A granddaughter of human rights activist Tatyana Dovlatova has not been able to get enlisted into form eight since September, which the director of Tashkent’s school 91 has referred to the ban by the National Security Service’s (SNB) Tashkent city department.
Tatyana Dovlatova is sure that her granddaughter, 14-year-old Karina Mahsudova, is being humiliated in revenge for her human rights activity.
“School 91 director Aziza Temirova honestly told me: write a complaint about me to the national SNB department, the city SNB department has got at me with their phone calls about your granddaughter,” she said.
Karina’s problems with enrolment in Tashkent started when she returned to Uzbekistan after studying two terms [half an academic year] in Ukraine.
According to Dovlatova, everything was fine in the beginning and Karina’s documents submitted to
|School 91 director Aziza Temirova honestly told me: write a complaint about me to the national SNB department, the city SNB department has got at me with their phone calls about your granddaughter"|
school 91 were accepted without any problem as back as in June.
On the second school day, 2 September, school director Temirova asked the girl not to come to school.
When the grandmother came to the school, the director told her that there had been “a call from above” asking to send the kid to form seven.
Dovlatova complained to the ministry of education where a deputy minister assistant said it was a right decision because the girl had not learnt the Uzbek language and the history of Uzbekistan for two terms in a row.
In response to a question as to why a Ukrainian school enlisted the girl though she had never studied the Ukrainian language or the history of Ukraine, the assistant promised to sort out this issue, but faultfinding with the girl continued.
“Now the school progress record was not completed in Ukraine, now it has to be registered in the Ukrainian embassy, now an inquiry needs to be sent to the Ukrainian school to confirm whether the girl studied there or not,” Dovlatova said.
Karina has been going to form 8 though they have regularly tried to downgrade her to form seven.
The crisis peaked one week prior to the end of the first term, on 24 October, when Temirova strictly ordered Karina to move to form seven.
“The granddaughter in tears said that she will no longer stand such humiliations and refused to go school,” Dovlatova said.
The same day, Dovlatova sent a complaint about the city SNB department to the national SNB office and repeated the complaint on 8 November, but there have been no changes yet.
Persecutions against Dovlatova started after her interview given to the Russian TV channel Rossiya 1 on 24 April 2011 in which the human rights activist told of the life of Tashkent’s pensioners.

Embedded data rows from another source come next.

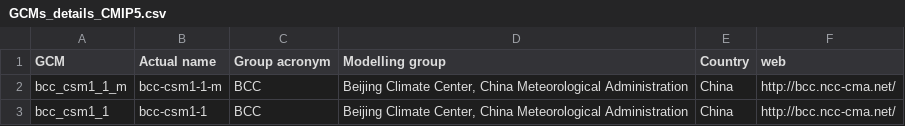
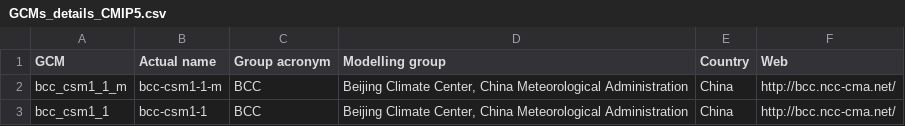
Before and after one commit to derek-corcoran-barrios/GCM_compareR_AWS_CMIP6_2023, a CSV file: data/GCMs_details_CMIP5.csv, drawn as a sheet; only a part is shown.

Commit message:
Simple Table Generation Ready

```diff
--- a/data/GCMs_details_CMIP5.csv
+++ b/data/GCMs_details_CMIP5.csv
@@ -1,2 +1,2 @@
-GCM,Actual name,Group acronym,Modelling group,Country,web
+GCM,Actual name,Group acronym,Modelling group,Country,Web
 bcc_csm1_1_m,bcc-csm1-1-m,BCC,"Beijing Climate Center, China Meteorological Administration",China,http://bcc.ncc-cma.net/
```
Also changed, not shown: 5 other files.
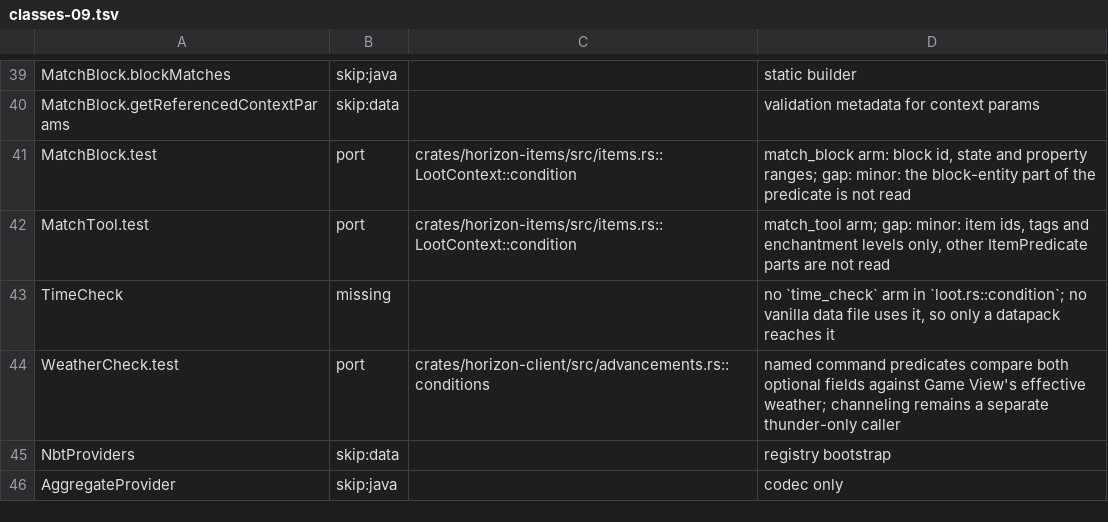
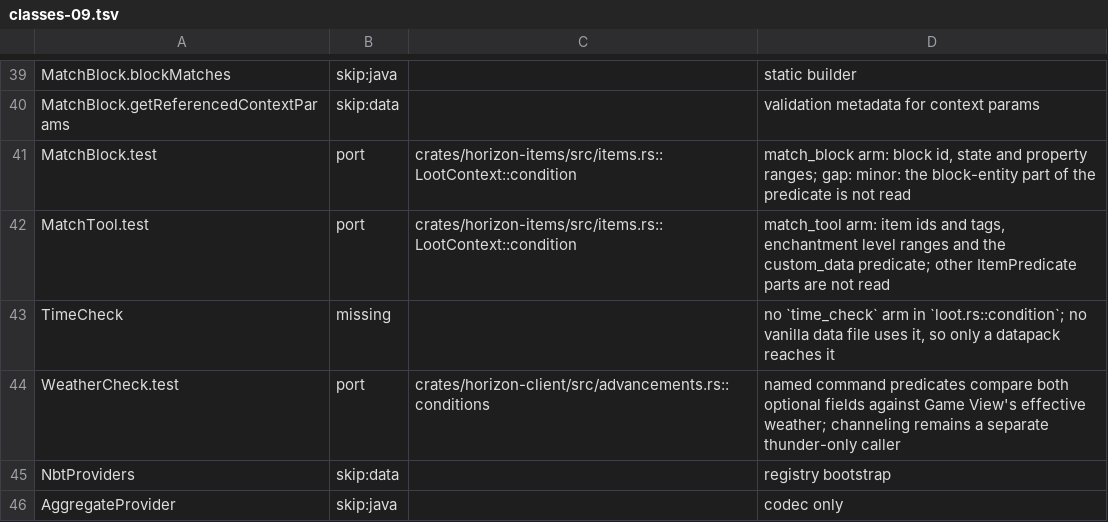
Before and after one commit to MSedgeMC/horizon, a TSV file: tools/port_map/classes-09.tsv, drawn as a sheet; only a part is shown, gaps mark what is left out.

Commit message:
port_map: match_tool also reads the custom_data predicate

```diff
--- a/tools/port_map/classes-09.tsv
+++ b/tools/port_map/classes-09.tsv
@@ -41,3 +41,3 @@ MatchBlock.getReferencedContextParams	skip:data		validation metadata for context
 MatchBlock.test	port	crates/horizon-items/src/items.rs::LootContext::condition	match_block arm: block id, state and property ranges; gap: minor: the block-entity part of the predicate is not read
-MatchTool.test	port	crates/horizon-items/src/items.rs::LootContext::condition	match_tool arm; gap: minor: item ids, tags and enchantment levels only, other ItemPredicate parts are not read
+MatchTool.test	port	crates/horizon-items/src/items.rs::LootContext::condition	match_tool arm: item ids and tags, enchantment level ranges and the custom_data predicate; other ItemPredicate parts are not read
 TimeCheck	missing		no `time_check` arm in `loot.rs::condition`; no vanilla data file uses it, so only a datapack reaches it
```
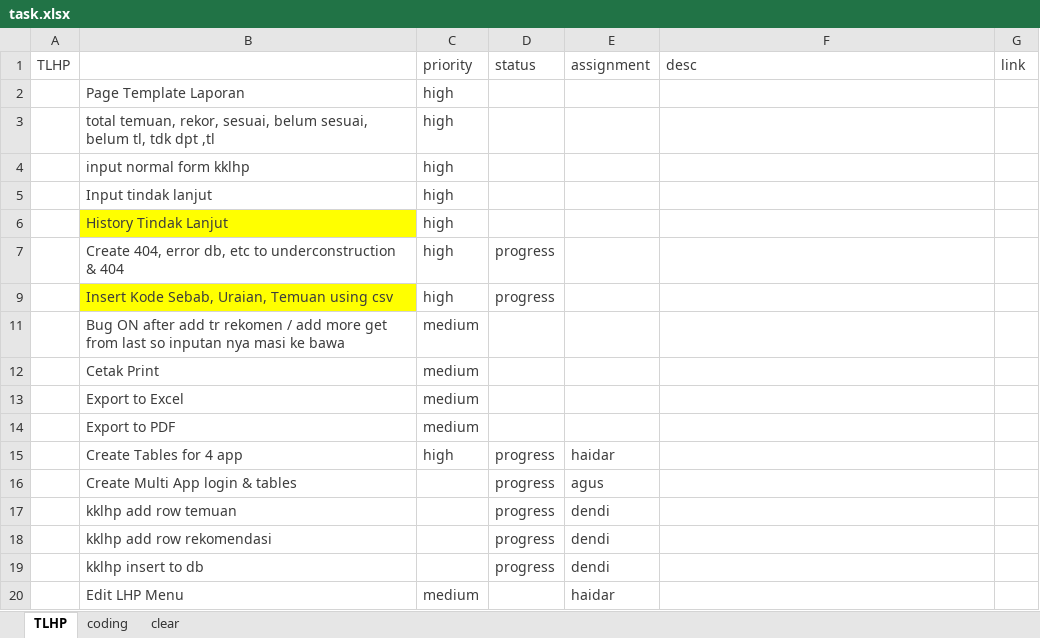
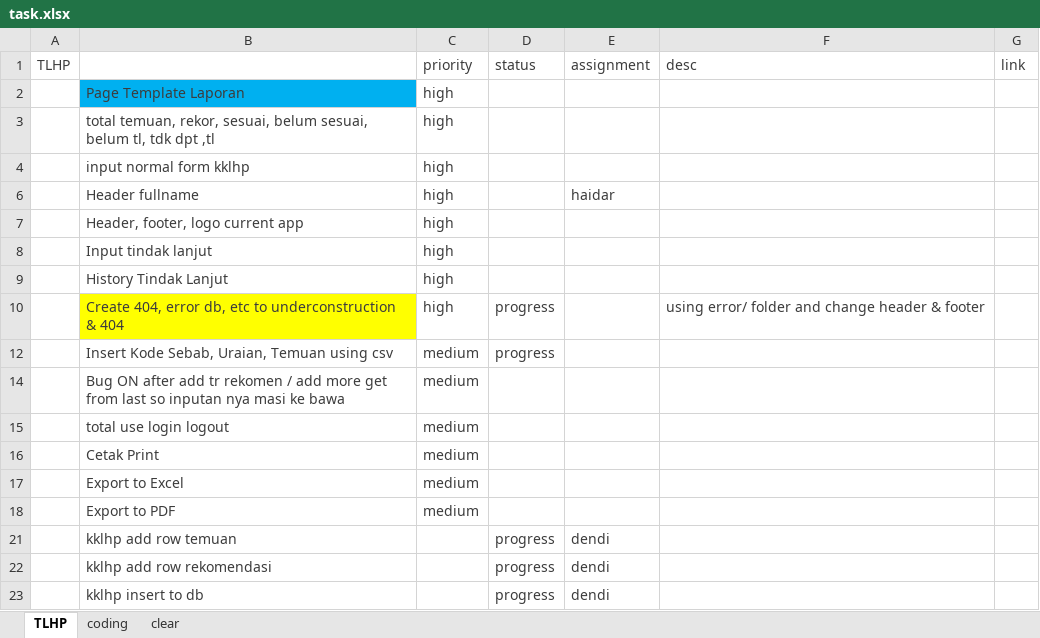
Before and after one commit to haidarvm/serj, an Excel workbook: e4/assets/task.xlsx, sheet TLHP, drawn as a sheet; only a part is shown; the shorter side is filled out with more unchanged rows; values as stored, in another font and other column widths than the file's, no borders; removed rows and columns are numbered as before the commit, all else as after; the diff names each change by its address in the sheet, - before the commit and + after, or states it on an @@ line.

Commit message:
add current app detect

```diff
--- a/e4/assets/task.xlsx (sheet TLHP)
+++ b/e4/assets/task.xlsx (sheet TLHP)
-B2 fill: none
+B2 fill: #00B0F0
+row 6:  | Header fullname | high |  | haidar
+row 7:  | Header, footer, logo current app | high
-B9 fill: #FFFF00
+B9 fill: none
-B10 fill: none
+B10 fill: #FFFF00
-F10 (desc): (empty)
+F10 (desc): using error/ folder and change header & footer
-B12 fill: #FFFF00
+B12 fill: none
-C12 (priority): high
+C12 (priority): medium
+row 15:  | total use login logout | medium
-row 15:  | Create Tables for 4 app | high | progress | haidar
-row 16:  | Create Multi App login & tables |  | progress | agus
```
Also changed, not shown: hidden cells, 2 other files.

But the Uzbek government said her interview insulted the country’s people.
For this Dovlatova was sentenced to pay a total of 11 million sums (over $4,000 at the black market rate) in fines and compensation of moral damage.